__Work to complete__.
Copy all lines in the data that contain the string "card".

__Source material__.
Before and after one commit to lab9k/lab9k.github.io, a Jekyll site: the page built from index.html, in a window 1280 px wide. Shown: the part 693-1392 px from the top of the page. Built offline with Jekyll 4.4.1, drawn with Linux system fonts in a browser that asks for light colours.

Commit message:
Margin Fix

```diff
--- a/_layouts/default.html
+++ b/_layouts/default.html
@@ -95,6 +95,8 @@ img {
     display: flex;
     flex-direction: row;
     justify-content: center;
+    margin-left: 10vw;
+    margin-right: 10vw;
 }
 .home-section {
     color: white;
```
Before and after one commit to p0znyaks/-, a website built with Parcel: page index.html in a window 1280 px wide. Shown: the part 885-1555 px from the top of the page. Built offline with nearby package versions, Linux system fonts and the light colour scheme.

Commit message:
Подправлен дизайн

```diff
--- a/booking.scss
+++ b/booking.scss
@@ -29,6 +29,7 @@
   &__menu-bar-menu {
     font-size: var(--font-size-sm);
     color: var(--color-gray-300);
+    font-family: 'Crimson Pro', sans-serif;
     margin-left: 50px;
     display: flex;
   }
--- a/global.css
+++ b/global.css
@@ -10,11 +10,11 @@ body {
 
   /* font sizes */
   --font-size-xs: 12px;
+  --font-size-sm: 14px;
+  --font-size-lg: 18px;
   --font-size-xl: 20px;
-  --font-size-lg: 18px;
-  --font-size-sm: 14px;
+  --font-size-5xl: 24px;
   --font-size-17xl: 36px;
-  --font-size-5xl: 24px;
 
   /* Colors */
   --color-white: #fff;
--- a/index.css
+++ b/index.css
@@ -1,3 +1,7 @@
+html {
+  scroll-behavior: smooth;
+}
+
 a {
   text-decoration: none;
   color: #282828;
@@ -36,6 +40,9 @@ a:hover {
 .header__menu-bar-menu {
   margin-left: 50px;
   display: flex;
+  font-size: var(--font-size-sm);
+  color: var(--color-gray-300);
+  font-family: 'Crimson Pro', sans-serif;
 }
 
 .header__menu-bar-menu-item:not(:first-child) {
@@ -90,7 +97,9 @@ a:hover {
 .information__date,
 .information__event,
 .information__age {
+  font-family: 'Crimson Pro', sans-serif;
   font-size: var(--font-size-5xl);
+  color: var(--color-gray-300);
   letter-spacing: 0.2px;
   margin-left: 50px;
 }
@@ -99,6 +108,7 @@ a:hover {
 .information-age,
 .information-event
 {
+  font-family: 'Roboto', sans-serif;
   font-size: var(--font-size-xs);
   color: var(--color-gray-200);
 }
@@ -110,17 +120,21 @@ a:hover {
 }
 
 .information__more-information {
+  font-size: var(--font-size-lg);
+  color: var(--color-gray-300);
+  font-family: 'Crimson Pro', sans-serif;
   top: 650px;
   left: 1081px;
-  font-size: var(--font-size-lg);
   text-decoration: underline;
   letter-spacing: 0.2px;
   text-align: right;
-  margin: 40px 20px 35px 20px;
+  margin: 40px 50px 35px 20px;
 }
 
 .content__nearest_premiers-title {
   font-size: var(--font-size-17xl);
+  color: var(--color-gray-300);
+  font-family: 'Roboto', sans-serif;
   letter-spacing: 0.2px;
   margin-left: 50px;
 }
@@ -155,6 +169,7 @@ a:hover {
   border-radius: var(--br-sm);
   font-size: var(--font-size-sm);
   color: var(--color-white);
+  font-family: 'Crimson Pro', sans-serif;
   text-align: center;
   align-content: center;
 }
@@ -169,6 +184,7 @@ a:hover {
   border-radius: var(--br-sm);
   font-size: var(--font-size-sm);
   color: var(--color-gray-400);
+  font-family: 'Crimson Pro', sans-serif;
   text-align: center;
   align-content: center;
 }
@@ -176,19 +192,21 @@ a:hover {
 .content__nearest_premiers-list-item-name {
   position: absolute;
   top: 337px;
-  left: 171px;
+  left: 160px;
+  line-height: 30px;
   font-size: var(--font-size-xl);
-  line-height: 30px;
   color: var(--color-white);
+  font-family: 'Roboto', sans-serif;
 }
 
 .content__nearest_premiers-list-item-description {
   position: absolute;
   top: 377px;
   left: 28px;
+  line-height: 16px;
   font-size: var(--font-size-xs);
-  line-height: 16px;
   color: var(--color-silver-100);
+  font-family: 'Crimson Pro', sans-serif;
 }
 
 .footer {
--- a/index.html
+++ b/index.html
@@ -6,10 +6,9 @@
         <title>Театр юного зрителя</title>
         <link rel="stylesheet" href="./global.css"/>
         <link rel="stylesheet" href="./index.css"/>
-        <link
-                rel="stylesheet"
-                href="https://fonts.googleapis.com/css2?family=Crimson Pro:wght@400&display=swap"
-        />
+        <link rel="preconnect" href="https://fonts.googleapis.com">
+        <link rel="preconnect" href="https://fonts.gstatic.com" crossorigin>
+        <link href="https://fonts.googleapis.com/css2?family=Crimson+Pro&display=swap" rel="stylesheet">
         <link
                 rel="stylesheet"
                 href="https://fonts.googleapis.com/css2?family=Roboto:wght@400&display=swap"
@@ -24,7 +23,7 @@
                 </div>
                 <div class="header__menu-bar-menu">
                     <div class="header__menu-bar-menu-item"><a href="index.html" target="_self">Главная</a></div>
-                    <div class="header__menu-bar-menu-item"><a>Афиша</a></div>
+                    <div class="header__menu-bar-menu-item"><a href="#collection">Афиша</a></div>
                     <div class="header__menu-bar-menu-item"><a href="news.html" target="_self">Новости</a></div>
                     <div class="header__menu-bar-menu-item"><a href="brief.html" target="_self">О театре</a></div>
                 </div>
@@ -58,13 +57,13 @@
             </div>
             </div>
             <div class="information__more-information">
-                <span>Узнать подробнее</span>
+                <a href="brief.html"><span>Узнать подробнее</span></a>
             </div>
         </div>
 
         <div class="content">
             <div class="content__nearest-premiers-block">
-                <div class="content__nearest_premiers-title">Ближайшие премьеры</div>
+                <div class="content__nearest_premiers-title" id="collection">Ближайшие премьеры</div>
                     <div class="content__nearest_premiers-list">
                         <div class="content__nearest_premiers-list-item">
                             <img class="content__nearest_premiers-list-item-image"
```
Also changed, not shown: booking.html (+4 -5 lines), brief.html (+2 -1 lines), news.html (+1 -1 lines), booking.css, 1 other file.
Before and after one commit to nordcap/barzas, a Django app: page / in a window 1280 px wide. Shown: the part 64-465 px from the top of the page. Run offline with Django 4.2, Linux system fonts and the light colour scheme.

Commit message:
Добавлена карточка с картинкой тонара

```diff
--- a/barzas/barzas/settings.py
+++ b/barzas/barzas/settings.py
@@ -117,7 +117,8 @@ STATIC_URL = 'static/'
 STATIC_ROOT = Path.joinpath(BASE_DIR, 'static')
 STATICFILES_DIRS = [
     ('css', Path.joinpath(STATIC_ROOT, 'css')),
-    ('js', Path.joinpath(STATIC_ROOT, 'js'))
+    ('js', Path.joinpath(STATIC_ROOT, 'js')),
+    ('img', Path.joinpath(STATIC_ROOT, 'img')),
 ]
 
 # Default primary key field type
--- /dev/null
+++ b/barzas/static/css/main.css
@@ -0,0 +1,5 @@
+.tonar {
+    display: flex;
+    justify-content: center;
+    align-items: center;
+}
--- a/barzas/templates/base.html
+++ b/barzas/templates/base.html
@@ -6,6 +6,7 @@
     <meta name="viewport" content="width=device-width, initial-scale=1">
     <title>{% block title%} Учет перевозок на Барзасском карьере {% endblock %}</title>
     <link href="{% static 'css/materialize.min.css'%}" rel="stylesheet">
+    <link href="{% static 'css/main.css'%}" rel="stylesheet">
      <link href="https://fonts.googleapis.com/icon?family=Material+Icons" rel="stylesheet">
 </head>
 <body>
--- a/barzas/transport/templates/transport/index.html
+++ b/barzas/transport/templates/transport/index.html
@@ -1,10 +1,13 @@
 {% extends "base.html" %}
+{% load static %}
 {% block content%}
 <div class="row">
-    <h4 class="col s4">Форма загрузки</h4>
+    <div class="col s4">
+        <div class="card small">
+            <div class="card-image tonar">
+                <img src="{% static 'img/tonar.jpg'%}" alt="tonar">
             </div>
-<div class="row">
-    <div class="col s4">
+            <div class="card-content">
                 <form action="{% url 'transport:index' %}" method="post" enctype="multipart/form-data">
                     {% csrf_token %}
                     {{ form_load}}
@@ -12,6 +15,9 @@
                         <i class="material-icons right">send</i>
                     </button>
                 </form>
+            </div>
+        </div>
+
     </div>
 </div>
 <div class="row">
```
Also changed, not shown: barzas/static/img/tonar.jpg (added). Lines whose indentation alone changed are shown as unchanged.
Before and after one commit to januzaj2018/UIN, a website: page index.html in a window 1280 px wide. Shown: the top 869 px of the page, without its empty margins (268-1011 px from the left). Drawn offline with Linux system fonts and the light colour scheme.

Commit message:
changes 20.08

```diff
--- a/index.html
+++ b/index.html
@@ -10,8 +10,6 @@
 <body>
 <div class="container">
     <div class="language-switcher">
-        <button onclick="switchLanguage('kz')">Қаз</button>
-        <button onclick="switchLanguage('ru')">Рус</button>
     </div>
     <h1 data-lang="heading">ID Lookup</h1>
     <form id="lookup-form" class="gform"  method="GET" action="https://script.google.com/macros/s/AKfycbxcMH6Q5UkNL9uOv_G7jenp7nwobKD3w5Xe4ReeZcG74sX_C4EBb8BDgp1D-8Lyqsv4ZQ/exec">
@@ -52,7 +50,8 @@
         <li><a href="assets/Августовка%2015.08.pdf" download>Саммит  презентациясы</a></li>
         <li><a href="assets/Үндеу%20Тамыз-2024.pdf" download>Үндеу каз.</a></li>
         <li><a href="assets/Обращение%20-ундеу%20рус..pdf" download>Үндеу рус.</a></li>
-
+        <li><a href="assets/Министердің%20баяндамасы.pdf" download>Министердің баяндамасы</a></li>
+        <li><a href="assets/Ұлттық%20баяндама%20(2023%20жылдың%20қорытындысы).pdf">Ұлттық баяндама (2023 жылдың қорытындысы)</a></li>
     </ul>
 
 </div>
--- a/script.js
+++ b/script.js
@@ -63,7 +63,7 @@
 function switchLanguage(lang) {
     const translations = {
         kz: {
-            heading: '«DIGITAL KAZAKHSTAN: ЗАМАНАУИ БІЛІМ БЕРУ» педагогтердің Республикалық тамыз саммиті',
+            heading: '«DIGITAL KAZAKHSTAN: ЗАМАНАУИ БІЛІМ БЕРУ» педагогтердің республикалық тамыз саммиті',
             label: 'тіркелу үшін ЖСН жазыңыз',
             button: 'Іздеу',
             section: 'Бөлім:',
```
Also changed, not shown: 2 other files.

__Response to the exercise__.
+        <div class="card small">
+            <div class="card-image tonar">
+            <div class="card-content">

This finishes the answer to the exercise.